Predictive analytics does just what it sounds like: it analyzes data to figure out what might happen in the future. As with most predictions, it’s never 100% correct, but big data and artificial intelligence are making it a lot more accurate.
While it was once a relatively specialized branch of mathematics and computer science, new predictive technologies are more accessible and easily applicable: businesses use it on customers, researchers use it on diseases, advertising agencies use it to target consumers, banks use it to prevent fraud, and the list goes on. So how does predictive analytics really work, what does it predict, and how reliable are its forecasts?
How does it work?
Predictive analytics has a few general steps:
- Figure out what you want to predict: how long will it take you to drive from point A to point B?
- Gather historical/current data: your/others’ past experiences on this route/current conditions.
- Identify important factors: day of the week, time of day, weather, frequency of delays, etc.
- Create and “train” a model: try to figure out how each factor has historically influenced driving time.
- Plug in your current information and get the result: on a warm Monday at 17:30, your drive will take you thirty minutes.
That’s a simple example, but if you’ve ever taken a look at Google Maps’ traffic predictions, you’ve used something like this. How accurate it is depends on the quality of historical and real-time data that’s available, but it can almost always make a pretty close guess, which is what predictive analytics is all about.
What does it predict?
Predictive analytics is being productively used in medical research, finance, manufacturing, supply chains, and elsewhere, but one of the most profitable applications for this technology is to analyze and predict customer behavior. If you’ve ever wondered why your data is such a precious commodity, this is one of the main reasons. With access to large amounts of historical user data, it’s a lot easier for companies to figure out how they can press consumers’ buttons.
In healthcare and medicine, predictive analytics is being used mostly to optimize treatments and find new ways to fight diseases. By analyzing historical patient data, hospitals can reduce the number of patients who need to come back, create more personalized treatment plans and get more accurate risk assessments. Predictive analytics models are also important for disease research, using data generated by patients and populations to identify risk factors, treatment results, and more.
Applications in finance are similarly focused around risk – specifically, who is a safe bet for a loan or an account? Applying predictive analytics can help financial institutions identify people who are at high risk for default and flag fraud activity more effectively.
But no industry is quite as enthused about predictive analytics as retail and advertising are. Imagine if you could watch your customer’s every move, feed it into a massive database, and analyze it for patterns. You could find out who is most likely to stop using your service, what makes people keep using your product, who is most likely to react to certain ads, who to target with your campaigns – all with data that can be updated and analyzed in real time.
How accurate are these predictions?
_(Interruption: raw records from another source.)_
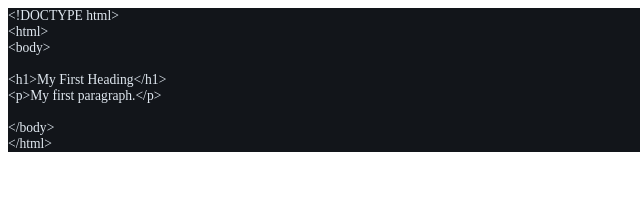
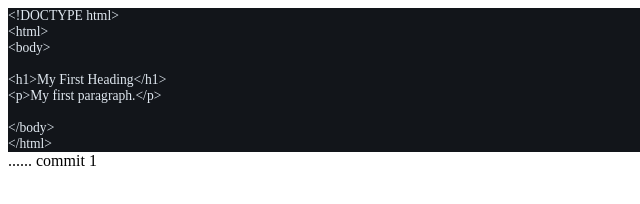
Before and after one commit to William-Dou/ProjectA, a plain HTML site: page index.html in a window 1280 px wide. Shown: the full height of the page, 0-640 px from the left. Drawn offline with Linux system fonts and the light colour scheme.

Commit message:
commit 1

```diff
--- a/index.html
+++ b/index.html
@@ -24,3 +24,5 @@
 <p class="p2"><span class="s1">&lt;/html&gt;</span></p>
 </body>
 </html>
+......
+commit 1
```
There is no single answer to this question, since every model is different. The quality of the data, the methods used to analyze it, and a host of other factors all play into how accurate the predictions can be. Predictive analytics don’t get it right all the time, but thanks to advances in big data and artificial intelligence, they’re getting it right more of the time.
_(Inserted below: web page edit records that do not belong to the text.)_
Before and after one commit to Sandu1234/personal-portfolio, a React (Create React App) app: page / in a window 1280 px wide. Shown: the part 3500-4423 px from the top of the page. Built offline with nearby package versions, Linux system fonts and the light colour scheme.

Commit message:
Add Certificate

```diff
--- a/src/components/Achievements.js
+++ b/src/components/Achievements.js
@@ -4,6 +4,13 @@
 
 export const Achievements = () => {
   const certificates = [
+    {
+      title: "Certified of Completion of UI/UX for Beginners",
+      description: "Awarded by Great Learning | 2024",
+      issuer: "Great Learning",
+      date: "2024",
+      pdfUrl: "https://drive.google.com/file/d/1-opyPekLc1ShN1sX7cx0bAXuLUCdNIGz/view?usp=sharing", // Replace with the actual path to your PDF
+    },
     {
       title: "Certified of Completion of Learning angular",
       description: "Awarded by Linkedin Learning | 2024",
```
The thing that makes big data “big” isn’t necessarily how much of it there is, but how effectively large amounts of it can be processed. Much of statistics has historically been based on making guesses about populations based on samples drawn from those populations, which adds a layer of uncertainty.
Big data tools, though, make it possible to use a lot more of the available data to make predictions, which makes them much more likely to be correct. Predictive analytics already does a pretty good job serving people ads and figuring out commute times, and it’s only going to be more effective in the future.
Big (bad?) data
How do you make good decisions? For most of human history, we’ve used our brains to process whatever inputs are available and act accordingly. Our decisions have always been tainted by a lack of accurate information, a limited ability to identify patterns, and any number of biases.
A well-made algorithm with a big dataset, though, doesn’t have that problem, and the ability to offload a lot of our mental labor to machines is a big step forward for humanity. Of course, algorithms can be biased, either intentionally or unintentionally, datasets can be corrupted, and predictions about behavior can be used for social control as easily as they can be used for optimizing retail experiences. Making sure our systems develop to be transparent and generally beneficial will have a real impact on the way technology shapes (and predicts) the future.